AstraZeneca’s COVID-19 vaccine has been linked to five cases of acquired haemophilia A (AHA) in Australian patients, according to research presented at the ISTH 2022 Congress.
A review of the patients’ clinical notes saw all hospitalised for bleeding within 19 to 35 days of ChAdOx-1 vaccination, and no evidence of underlying malignancy or autoimmune disorders.
While causation can’t be definitively proven, the timely development and lack of alternative aetiology “may highlight the risk of a rare adverse event following immunisation”, the authors — Australian haematologists — wrote in their abstract.
It’s not the first time post-vaccination AHA has been reported, with some cases occurring after influenza and mRNA-based COVID-19 immunisation, however most AHA cases are autoimmune disease-, malignancy- or pregnancy-related or idiopathic, they noted.
Autoimmune disorders are also “known to occur post-vaccination, with postulated mechanisms including antigenic mimicry and non-specific activation of quiescent autoreactive T and B cells”, they added.
All patients in this review were over 70, the age group “most likely to be affected by AHA”, with recent vaccination the only apparent influence on extensive testing. Yet, malignancy “can present late and we have a fairly short follow-up time”, the authors ceded.
Patients presented to hospital with oropharyngeal, intramuscular or subcutaneous bleeding, with one subsequently developing a large retroperitoneal haemorrhage.
Three required bypassing agents to control bleeding and all achieved complete remission following treatment with prednisolone plus cyclophosphamide and/or rituximab.
“We report on five cases of AHA occurring following ChAdOx-1 COVID-19 vaccination without alternate aetiology for AHA found despite extensive investigations”, the authors wrote.

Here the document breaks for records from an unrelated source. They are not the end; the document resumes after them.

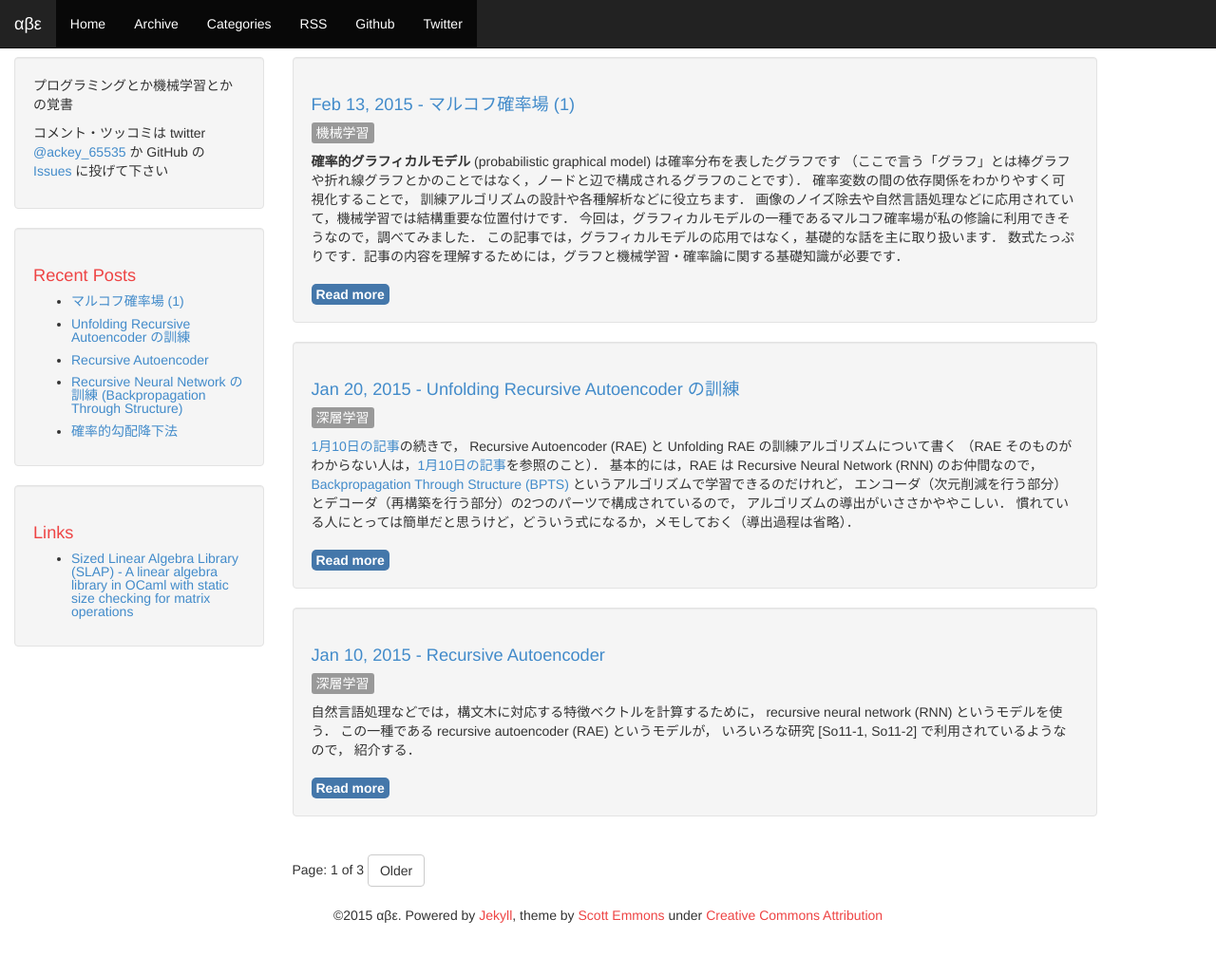
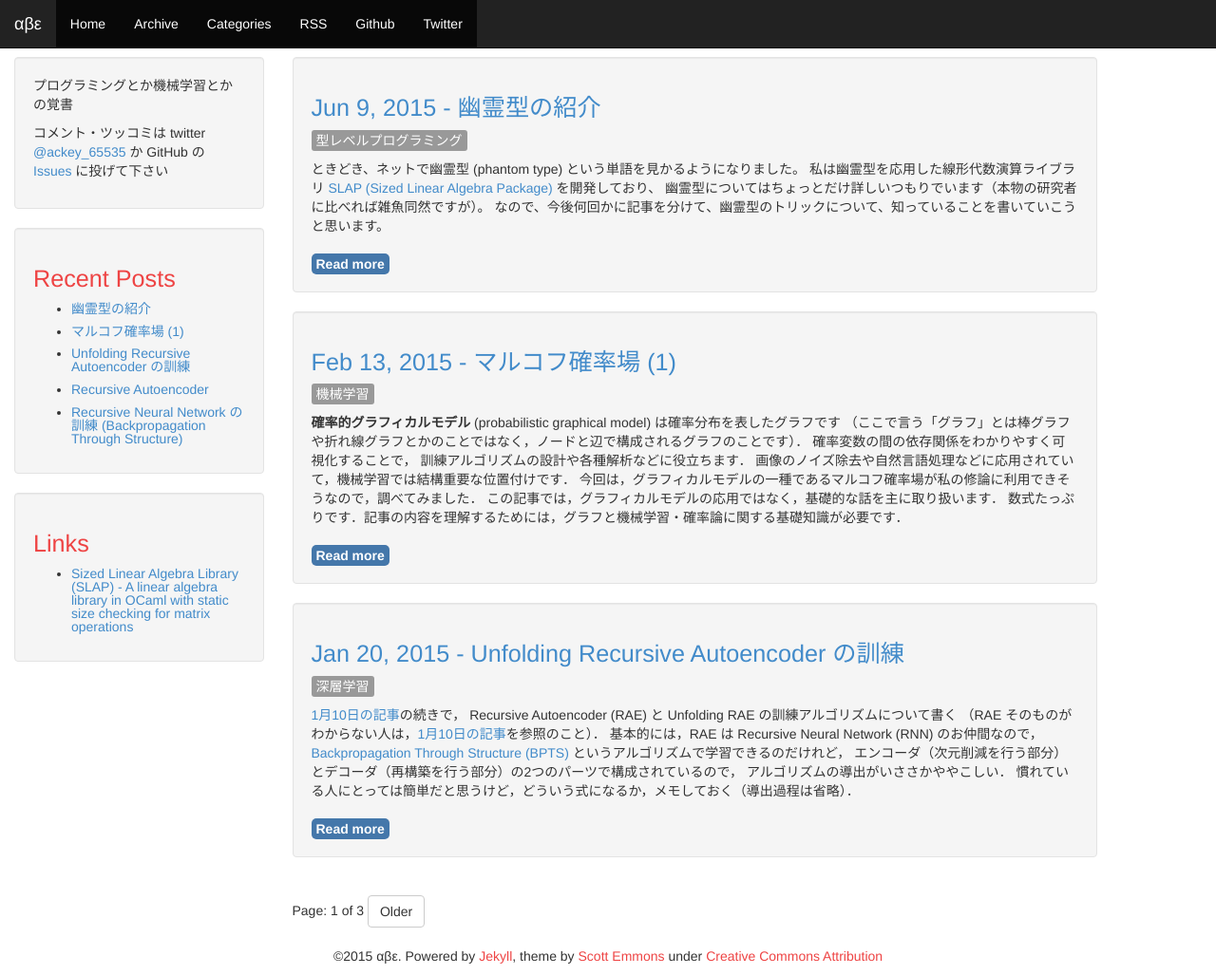
Before and after one commit to akabe/akabe.github.io, a Jekyll site: the page built from index.html, in a window 1280 px wide and 1027 px high. Shown: the whole window at 95% size. Built offline with Jekyll 4.4.1, drawn with Linux system fonts in a browser that asks for light colours; Markdown is read by kramdown in place of the engine named in the settings; the list of posts is cut into pages by our own code; some of the changed lines change nothing that is shown.

Commit message:
2015/06/09 の記事を追加

````diff
--- /dev/null
+++ b/_posts/2015-06-09-PhantomTypeIntro.md
@@ -0,0 +1,172 @@
+---
+layout: post
+title: "幽霊型の紹介"
+date: 2015-06-09
+categories: 型レベルプログラミング
+---
+
+ときどき、ネットで幽霊型 (phantom type) という単語を見かるようになりました。
+私は幽霊型を応用した線形代数演算ライブラリ
+[SLAP (Sized Linear Algebra Package)](http://akabe.github.io/slap/) を開発しており、
+幽霊型についてはちょっとだけ詳しいつもりでいます（本物の研究者に比べれば雑魚同然ですが）。
+なので、今後何回かに記事を分けて、幽霊型のトリックについて、知っていることを書いていこうと思います。
+
+基本的には、関数型プログラミング言語 OCaml を使って説明しますが、
+可能な限り OCaml の独自拡張は使わない方針でいきます。
+今日はウォーミングアップも兼ねて、簡単な幽霊型の紹介だけします。
+トリッキーなテクニックは次回以降で扱う予定です。
+
+# 入出力両方のチャンネルに適用可能な seek 関数を作る
+
+OCaml のチャンネル型（C で言うところ `FILE*` ような型）は入力用 `in_channel` と出力用 `out_channel` に分かれています。
+次のように、どちらか一方の型にしか使用できない関数があるので、このような仕様になっています。
+
+```OCaml
+val input_line : in_channel -> bytes
+val output_string : out_channel -> bytes -> unit
+(* etc. *)
+```
+
+しかし、`seek` のように入出力関係なく適用できる関数についても、
+
+```OCaml
+val seek_in : in_channel -> int -> unit
+val seek_out : out_channel -> int -> unit
+```
+
+のように分かれているので、ちょっと煩わしい。
+できれば、入出力関係なく適用できる `seek` 関数が欲しいです。
+そこで、次のように、「`in_channel` or `out_channel`」を表す `io_channel` 型と、愉快な仲間たちを実装してみます。
+
+```OCaml
+type io_channel = IC of in_channel | OC of out_channel
+
+let my_open_in filename = IC (open_in filename)
+let my_open_out filename = OC (open_out filename)
+
+let my_output c s = match c with
+  | IC _ -> assert(false) (* Throw an exception *)
+  | OC oc -> output_string oc s
+
+let my_input c = match c with
+  | IC ic -> input_line ic
+  | OC _ -> assert(false) (* Throw an exception *)
+
+let my_seek c p = match c with
+  | IC ic -> seek_in ic p
+  | OC oc -> seek_out oc p
+```
+
+これで、`my_seek` は入出力関係なく使えるようになりました。
+しかし、今度は `my_output` や `my_input` に「期待していない種類のチャンネルが渡されると、
+**実行時エラー**になる（例外を投げる）」という問題が発生します。
+でも、**実行時エラー**はデバックが大変ですよね。
+スタックトレースしたり、printf デバックしてみたり･･･
+皆さん、きっと血の涙を流しながらバグと向き合っていることと思います。
+「うふふー、大変ですねー（笑）」で済ましちゃっても良いですが、
+できれば、**コンパイル時**にエラーが起こる可能性があるかどうか検出して欲しいですね。
+
+# 幽霊型を使って、さっきの実装を型安全にする
+
+コンパイル時にエラーを検出するために、
+
+- 入力用チャンネルのみを受け取る関数 (`my_output`)
+- 出力用チャンネルのみを受け取る関数 (`my_input`)
+- どちらのチャンネルでも受け取れる関数 (`my_seek`)
+
+を型で区別することを考えてみます。
+
+まず、`io_channel` 型に型変数を追加して、`'a channel` 型を定義します。
+
+```OCaml
+type 'a channel = IC of in_channel | OC of out_channel
+```
+
+型定義の右辺 (`IC of in_channel | OC of out_channel`) に型変数 `'a` が登場しないのがポイントです。
+このような型変数を**幽霊型変数** (phantom type parameter) と言います。
+「こんなもの何に使うんだ」と思うかもしれません。実は、この幽霊型変数に色々な型を代入することで、
+一風変わったコンパイル時検査を行うことができます。今回は、単純に、以下のような型を代入することします。
+
+```OCaml
+type input
+type output
+```
+
+これらは、型定義の右辺が空です。なので、この型を持つような値は存在しません。
+私は `input` や `output` のような型を**幽霊型** (phantom type) と呼んでいます。
+これらの型は `'a channel` の幽霊型変数 `'a` に代入されますが、
+`'a` は `'a channel` の型定義の右辺で使用されないため、
+`input` や `output` は値を持たなくても良いのです（`bool` など、値を持つ型を代入しても良いです）。
+
+これらの型を使って、入出力関数に次のような型を割り当てます。
+
+```OCaml
+val my_open_in : bytes -> input channel
+val my_open_out : bytes -> output channel
+val my_output : output channel -> bytes -> unit (* 出力用チャンネルのみを受け取る関数 *)
+val my_input : input channel -> bytes           (* 入力用チャンネルのみを受け取る関数 *)
+val my_seek : 'a channel -> int -> unit         (* どちらのチャンネルでも受け取れる関数 *)
+```
+
+気持ちとしては、
+
+- `input channel` と `output channel` は異なる型であり、
+- `'a channel` は「`input channel` と `output channel` のどちらでも可」を表しています。
+
+ただし、OCaml では `type` キーワードでの型定義は単なるエイリアス（別名）を定義したに過ぎず、
+このままでは、幽霊型変数の情報が無視されてしまいます（つまり、`input channel` = `output channel`）。
+そこで、シグネチャを使って、`'a channel` の実装を隠蔽します。
+
+```OCaml
+module IO : sig
+  type 'a channel
+  type input
+  type output
+
+  val my_open_in : bytes -> input channel
+  val my_open_out : bytes -> output channel
+  val my_output : output channel -> bytes -> unit
+  val my_input : input channel -> bytes
+  val my_seek : 'a channel -> int -> unit
+end = struct
+  type 'a channel =
+    | IC of in_channel
+    | OC of out_channel
+  type input
+  type output
+
+  (* 関数の実装は全て同じ *)
+end
+```
+
+このようにすることで、「`'a channel` の型変数が幽霊である」という情報はモジュールの外から見えなくなり、
+`input channel` と `output channel` が異なる型として扱われるようになります。
+
+ちなみに、ここではモジュールを使っていますが、OCaml 以外の言語でも型隠蔽ができれば、同じ事を実現できます。
+
+# 試してみる
+
+本当にこれで「入出力両方のチャンネルに適用可能な seek 関数」と「入出力関数の型安全性」を達成できたのか、
+ちょっと試してみましょう。
+
+```OCaml
+# open IO;;
+# let oc = my_open_out "foo.txt";;
+val oc : output channel = <abstr>
+# my_output oc "something";; (* ちゃんと、出力できる *)
+- : unit = ()
+# my_seek oc 0;; (* ちゃんと seek できる *)
+- : unit = ()
+# my_input oc;; (* 入力はできない *)
+Error: This expression has type output channel
+       but an expression was expected of type input channel
+       Type output is not compatible with type input
+```
+
+うまくいってますね！
+入力用チャンネルについても、ちゃんと動作するので、ぜひ確認してみて下さい。
+
+こんな感じで、幽霊型を使うと、有用なコンパイル時検査を達成できます。
+関数型言語の研究では、随分と昔から使われてきたテクニックです。
+次回以降は、型レベル自然数とか、なんちゃって部分型付けとか、
+私が知ってるテクニックについて紹介していく予定です。
--- a/css/theme.css
+++ b/css/theme.css
@@ -35,6 +35,11 @@ body {
 
 .well h1 {
     color: #ee4444;
+    font-size: 1.8em;
+}
+
+.well h2 {
+    color: #4444ee;
     font-size: 1.3em;
 }
 
````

Though they couldn’t conclusively prove causation, clinicians should be conscious of the potential risk of a rare adverse post-vaccination event, they said.